Advertising executives have to have their thumb on the pulse of pop culture at all times. After all, how else are you going to sell diapers for dogs if you can't quickly and accurately reference the latest episode of The Walking Dead? But all too often a marketing department will shoot for the "hip" and end up with the "wildly offensive." Nobody involved in these ads likely had anything but the best of intentions, which is why it's all the funnier that, with glistening eyes and purity in their hearts, they accidentally wound up endorsing pedophilia and the Nazis.
#6. Nestle Makes the Wrong Internet Reference
When Nestle decided to promote the new Kit Kat Instagram page for its Australia and New Zealand branches, they needed a mascot to help spread the word. After short deliberation, they decided that a bear playing drums was the ideal image to represent chocolate-covered wafer sticks. It worked because the drumsticks were actually Kit Kat bars, and what's friendlier than a big ol' snuggly teddy bear?
Plus, he's chunky, like the product, and like the target customer.
Inadvertent or not, Kit Kat's new mascot looked exactly like 4Chan's Pedobear:
via Sydney Morning Herald
Do not ask him to break off a piece of his bar.
If you're not familiar with the meme, it's a bear that molests children on the Internet. If you're not familiar with the Internet, it's the place that invents shit like this. Nestle pleaded total ignorance about the significance of their adopted character and quickly retired him to Mascot Island, where he is not allowed within 500 yards of the Keebler Elves at any time.
#5. Adidas Releases Shoes That Celebrate Slavery
When Adidas hired designer Jeremy Scott to come up with a new shoe for kids, he did what was natural and looked to his childhood for inspiration. He found it in a toy from the 1980s called My Pet Monster. It looked like this:
And was, presumably, "totally badical."
Scott's monster-inspired sneaker design, called the JS Roundhouse Mid, referenced the trademark orange shackles, and looked like this:
As a boy, Scott identified with the monster because it's tough being a teen.
According to the Rev. Jesse Jackson, the shoes were little more than an "attempt to commercialize and make popular more than 200 years of human degradation." To be fair to Scott, that probably wasn't the exact phrasing he used when he pitched the design to Adidas. You see what Scott was going for, now that you know the full story -- but it's not like My Pet Monster is an accessible reference to the sneaker-obsessed youth of today. And even if it was, they called the shoes "JS Roundhouse Mid" -- not "My Pet Monster Shoes" or "Totally Not Slave Kicks."
Adidas apologized for the unintentional allegory and decided not to release the sneakers, but they came to their designer's defense, promising that Scott's work was purely the result of an obsession with '80s pop culture ... and a big honkin' blind spot in American history.
#4. Manchester United's Newsletter Looks Like Nazi Propaganda

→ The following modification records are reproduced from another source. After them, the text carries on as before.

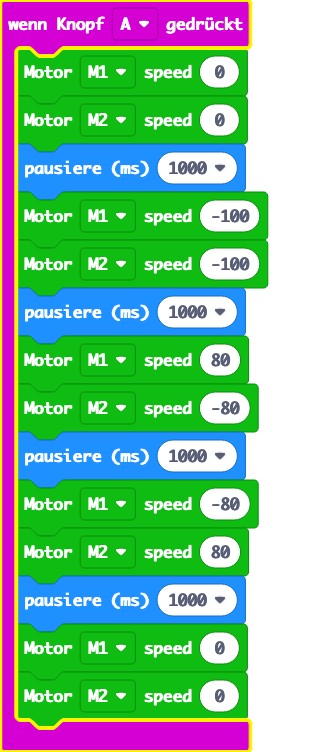
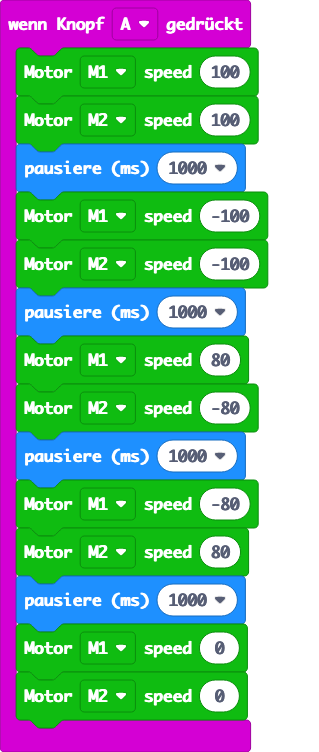
Aktualisiere main.blocks, main.ts

Changed region(s): [[0.0, 0.0, 0.8182, 1.0]]

diff --git a/main.ts b/main.ts
@@ -1,6 +1,6 @@
 input.onButtonPressed(Button.A, function () {
-    AlphaBot2.MotorRun(Motors.M1, 0)
-    AlphaBot2.MotorRun(Motors.M2, 0)
+    AlphaBot2.MotorRun(Motors.M1, 100)
+    AlphaBot2.MotorRun(Motors.M2, 100)
     basic.pause(1000)
     AlphaBot2.MotorRun(Motors.M1, -100)
     AlphaBot2.MotorRun(Motors.M2, -100)
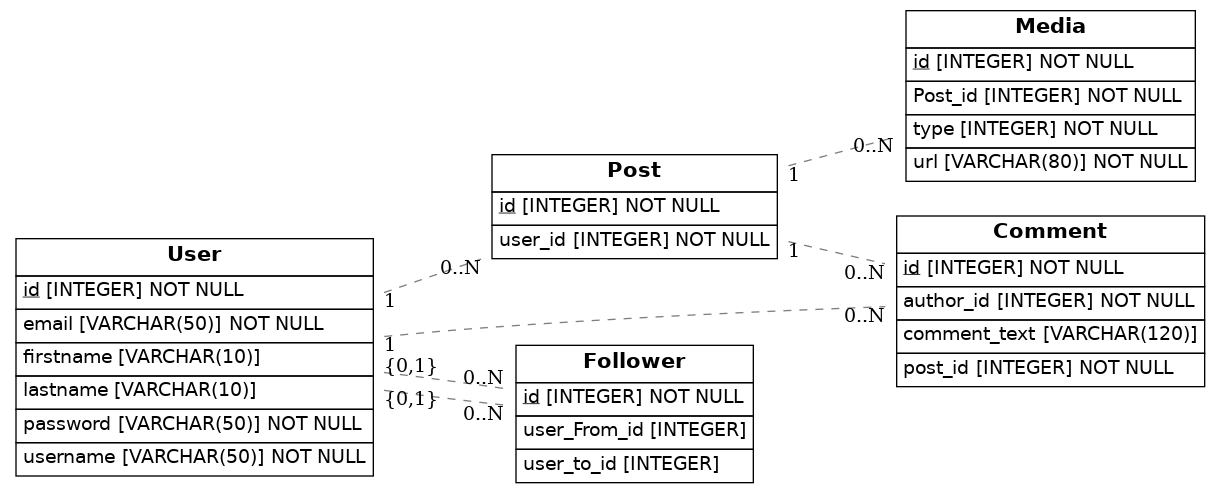
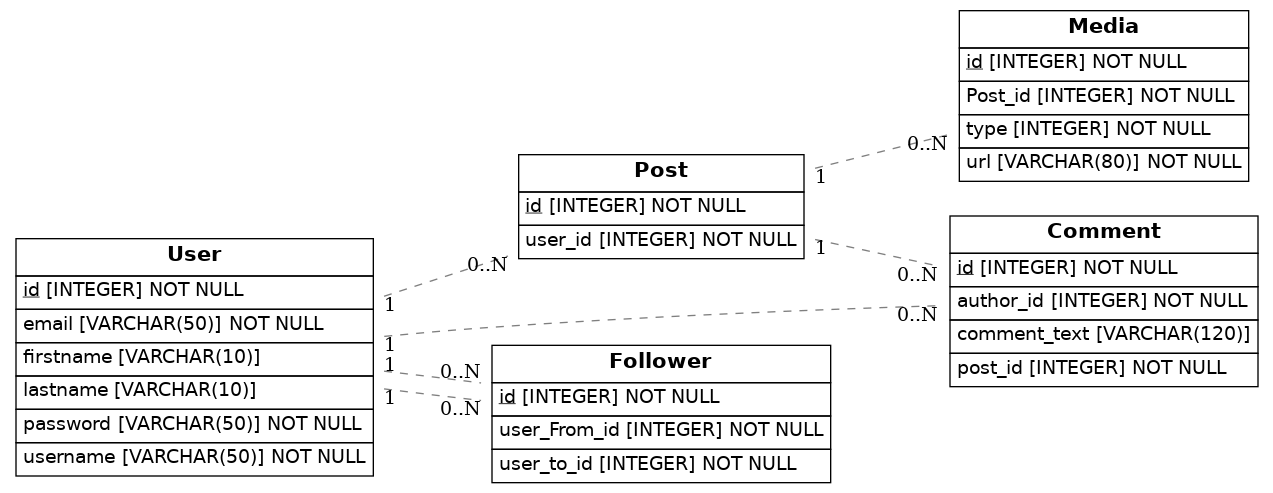
final2

diff --git a/src/models.py b/src/models.py
@@ -53,10 +53,10 @@ class Follower(Base):
     __tablename__ = "Follower"    
     id = Column(Integer, primary_key=True)     
     #User fron id
-    user_From_id = Column(Integer, ForeignKey('User.id'), nullable= True)
+    user_From_id = Column(Integer, ForeignKey('User.id'), nullable= False)
     user = relationship(User)      
     #user to id 
-    user_to_id = Column(Integer, ForeignKey('User.id'), nullable= True)
+    user_to_id = Column(Integer, ForeignKey('User.id'), nullable= False)
     user = relationship(User)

Soccer -- or "footsy kickball," as they call it in Europe -- is pretty serious business. And one of those serious businesses is an English team called Manchester United. They recently began releasing a weekly email newsletter for fans called United Uncovered, which, in defiance of the name, comes with a cover. Like this one:
An email formatted like a magazine? It's like it was designed in 1939 or something.

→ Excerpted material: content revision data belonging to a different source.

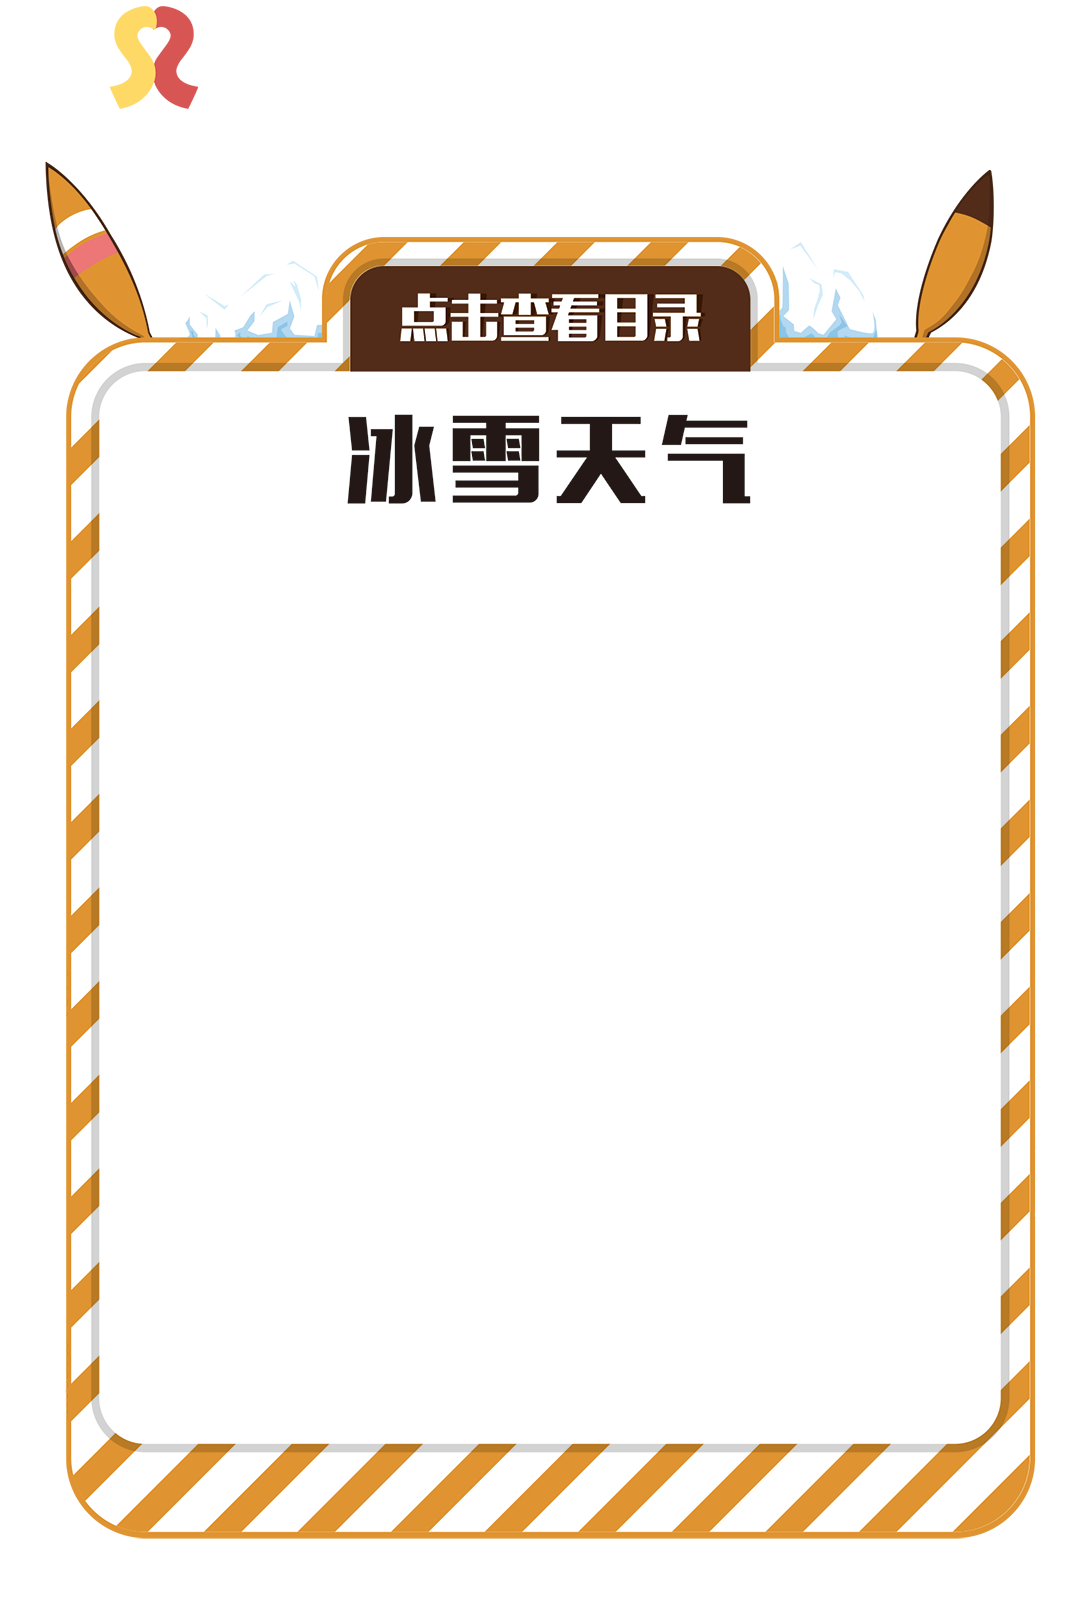
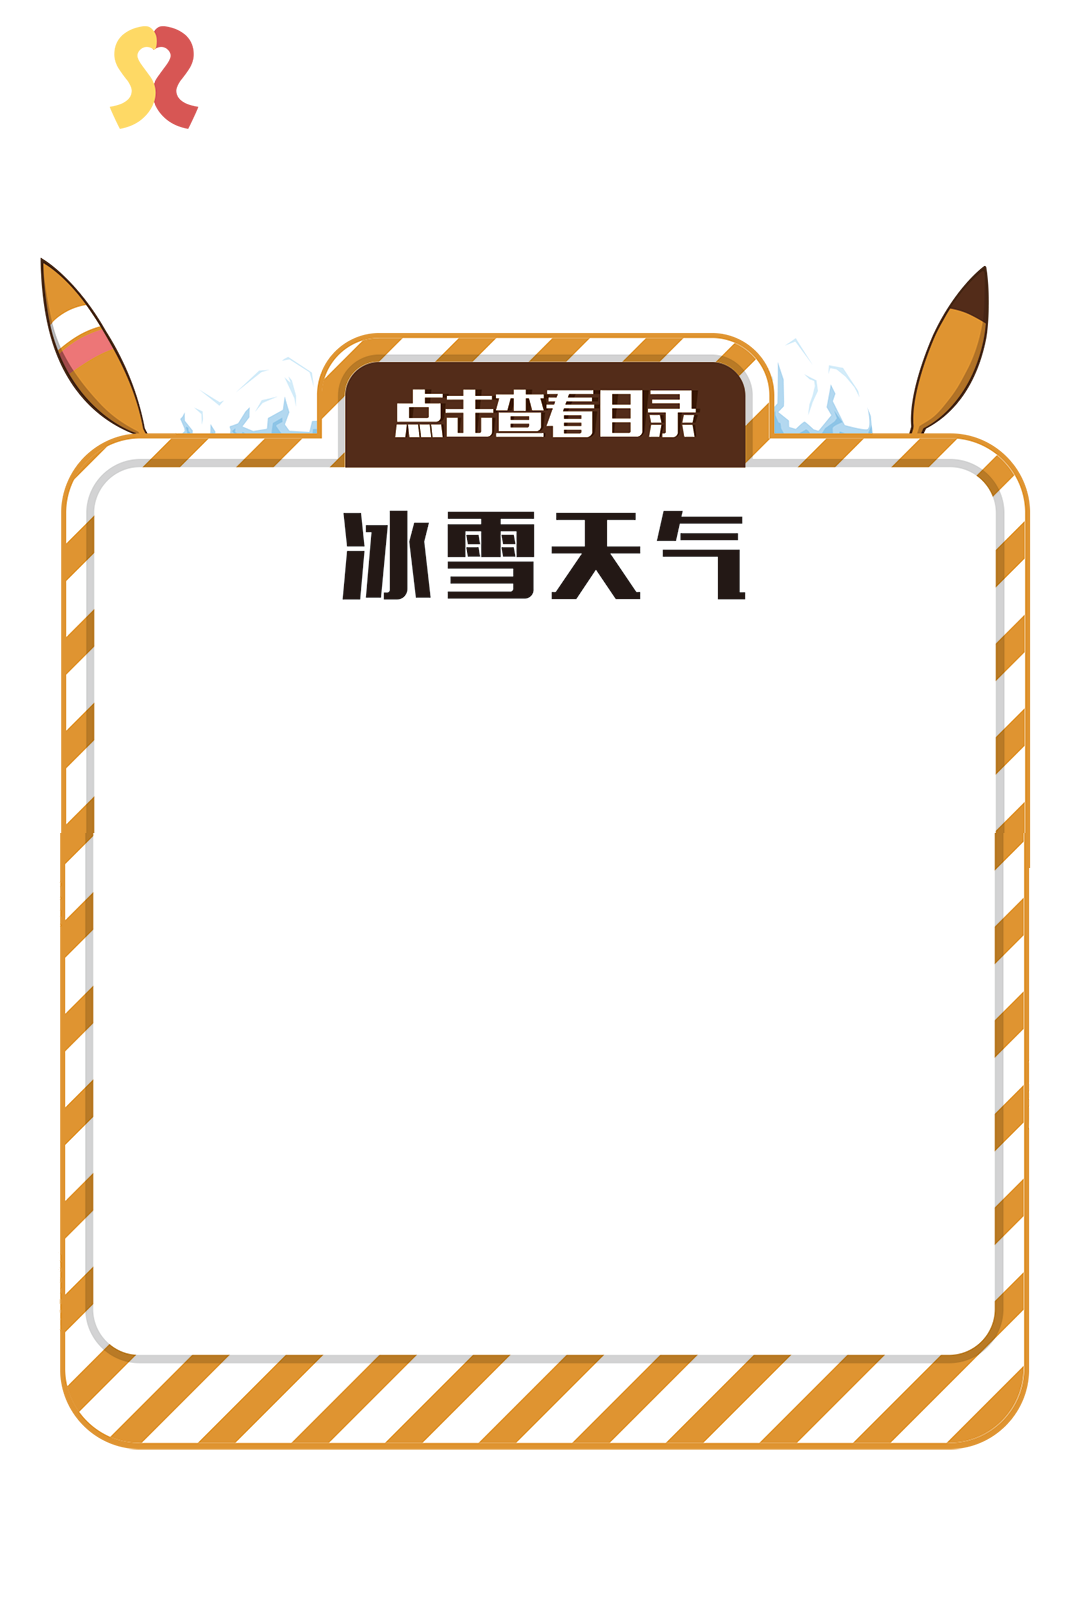
页面调整

Changed region(s): [[0.0306, 0.0926, 0.9778, 0.9568], [0.0917, 0.0, 0.1833, 0.0926]]

diff --git a/Mobile/styles/common.css b/Mobile/styles/common.css
@@ -268,7 +268,7 @@
 }
 .aboutus .aboutus_text_box {
     display: block;
-    width: 70%;
+    width: 65%;
     height: 62%;
     margin: 7% auto;
     overflow: hidden;
@@ -304,12 +304,19 @@
     background: url("../images/chapter/chapter_bg.png");
     background-size: 100% 100%;
 }
+.chaptercontainer .chapter_content_bg {
+    width: 100%;
+    height: 100%;
+    background: url("../images/chapter/chapter_content_bg.png") no-repeat;
+    background-size: 100% auto;
+    background-position: center center;
+}
 .chaptercontainer a.icon_section {
     position: absolute;
     display: block;
     width: 37%;
-    height: 6%;
-    bottom: 71%;
+    height: 7%;
+    top: 22.5%;
     left: 50%;
     margin-left: -18%;
     background: rgba(0,0,0,0);
@@ -317,23 +324,14 @@
 .chaptercontainer img.icon_home {
     position: absolute;
     width: 37%;
-    height: 13%;
+    /*height: 13%;*/
     bottom: 6%;
     left: 50%;
     margin-left: -18.5%;
 }
-.chaptercontainer .notice {
-    position: absolute;
-    font-size: 81%;
-    bottom: 1.35%;
-    color: #515151;
-    left: 13.5%;
-    width: 73%;
-    text-align: center;
-}
 .chaptercontent {
     position: absolute;
-    top: 30%;
+    top: 37.5%;
 }
 .chaptercontent .icon_chapter_title {
     display: block;
@@ -355,7 +353,7 @@
 .content_tab .content_tab_item {
     display: block;
     float: left;
-    width: 33%;
+    width: 33.3%;
     overflow: hidden;
 }
 .content_tab .content_tab_item img.content_tab_item_img, .content_tab .content_tab_item img.content_tab_item_img_hover {
@@ -377,7 +375,7 @@
     display: none;
     position: absolute;
     width: 75%;
-    height: 275%;
+    height: 447%;
     font-size: 12px;
     overflow-x: hidden;
     overflow-y: auto;

diff --git a/Mobile/views/chapter.html b/Mobile/views/chapter.html
@@ -1,10 +1,11 @@
 <div class="page chaptercontainer">
+    <div class="chapter_content_bg"></div>
     <div id="FavBox" class="favbox">
         <img src="images/followus/followus_close.png" class="favbox_close" ng-click="hideFav($event)">
+        <img src="images/book/book_fav_bg.png" class="favbox_text">
     </div>
     <a href="#/book/bookid/1" class="icon_section"></a>
 	<div class="chaptercontent">
-		<img src="images/chapter/chapter_title.png" class="icon_chapter_title">
         <div id="ContentBox" class="contentbox">
             <div class="content_tab">
                 <div class="content_tab_item">
@@ -56,5 +57,5 @@
 	</div>
 	<img src="images/book/icon_fav.png" class="icon_fav" ng-click="showFav($event)">
 	<a href="#/"><img src="images/chapter/icon_home.png" class="icon_home"></a>
-	<div ng-include="'views/notice.html'"></div>
+    <img src="images/copyright_text_yellow.png" class="notice">
 </div>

Huh. For some reason that black guy seems oddly out of place with the overall motif they've got going here ...
Well, to start, their logo looks like a Nazi reference from a dystopian sci-fi film.
"All men must use their assigned positions to defend the common goal!"
Of course, the swastika is a pretty simple shape, so it's understandable if you accidentally designed an abstract logo that's vaguely reminiscent of it. But how do you explain the severe and unflinching presence of the phrase "New Order" right next to it? If the term doesn't ring a bell, "The New Order" referred to Nazi-occupied Europe and was one of Hitler's favorite wacky catchphrases, right up there with "Do the Schutzstaffel shuffle!" and "I did NAZI that coming!"
The group's head of media, David Sternberg, released a full apology and promised to launch an internal investigation, which eventually concluded that the whole thing was a "bloody accident," no doubt enabled by decades of ceaseless World War II references in British comedies.